Working data below:

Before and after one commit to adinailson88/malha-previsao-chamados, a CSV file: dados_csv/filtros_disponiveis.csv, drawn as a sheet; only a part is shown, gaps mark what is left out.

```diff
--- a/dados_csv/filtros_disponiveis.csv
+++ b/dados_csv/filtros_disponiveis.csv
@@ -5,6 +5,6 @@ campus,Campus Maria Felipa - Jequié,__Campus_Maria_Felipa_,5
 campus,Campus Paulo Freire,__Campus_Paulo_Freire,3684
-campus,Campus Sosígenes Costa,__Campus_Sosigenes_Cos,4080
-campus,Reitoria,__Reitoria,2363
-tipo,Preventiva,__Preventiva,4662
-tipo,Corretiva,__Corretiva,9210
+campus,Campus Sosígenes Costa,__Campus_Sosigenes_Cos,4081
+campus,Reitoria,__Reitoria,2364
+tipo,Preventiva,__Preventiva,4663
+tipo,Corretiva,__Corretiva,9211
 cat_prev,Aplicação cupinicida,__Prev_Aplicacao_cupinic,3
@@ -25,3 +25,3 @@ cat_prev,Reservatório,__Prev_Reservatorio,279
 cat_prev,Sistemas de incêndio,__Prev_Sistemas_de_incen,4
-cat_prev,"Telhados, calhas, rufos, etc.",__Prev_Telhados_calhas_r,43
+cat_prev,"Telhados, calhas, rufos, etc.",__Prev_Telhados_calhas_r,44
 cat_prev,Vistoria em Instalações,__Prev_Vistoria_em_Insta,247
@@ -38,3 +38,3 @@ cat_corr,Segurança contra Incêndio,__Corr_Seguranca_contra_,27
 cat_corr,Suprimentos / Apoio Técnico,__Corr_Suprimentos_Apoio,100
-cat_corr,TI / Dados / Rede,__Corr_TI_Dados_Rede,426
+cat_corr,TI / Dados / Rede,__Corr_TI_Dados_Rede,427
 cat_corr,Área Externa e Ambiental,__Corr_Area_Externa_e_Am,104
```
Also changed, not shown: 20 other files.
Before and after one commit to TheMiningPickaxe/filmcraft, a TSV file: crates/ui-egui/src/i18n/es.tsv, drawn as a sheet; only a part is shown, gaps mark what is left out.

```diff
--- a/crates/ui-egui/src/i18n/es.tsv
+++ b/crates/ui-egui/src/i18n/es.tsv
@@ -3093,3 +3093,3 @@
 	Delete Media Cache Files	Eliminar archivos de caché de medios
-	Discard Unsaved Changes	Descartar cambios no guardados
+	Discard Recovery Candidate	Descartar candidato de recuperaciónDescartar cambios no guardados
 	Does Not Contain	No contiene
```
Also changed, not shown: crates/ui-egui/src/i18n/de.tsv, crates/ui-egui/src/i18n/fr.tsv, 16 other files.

End of Working data.

→ **Work required**
Copy every line from the records above that contains the word "campus".

→ **Exercise result**
@@ -5,6 +5,6 @@ campus,Campus Maria Felipa - Jequié,__Campus_Maria_Felipa_,5
 campus,Campus Paulo Freire,__Campus_Paulo_Freire,3684
-campus,Campus Sosígenes Costa,__Campus_Sosigenes_Cos,4080
-campus,Reitoria,__Reitoria,2363
+campus,Campus Sosígenes Costa,__Campus_Sosigenes_Cos,4081
+campus,Reitoria,__Reitoria,2364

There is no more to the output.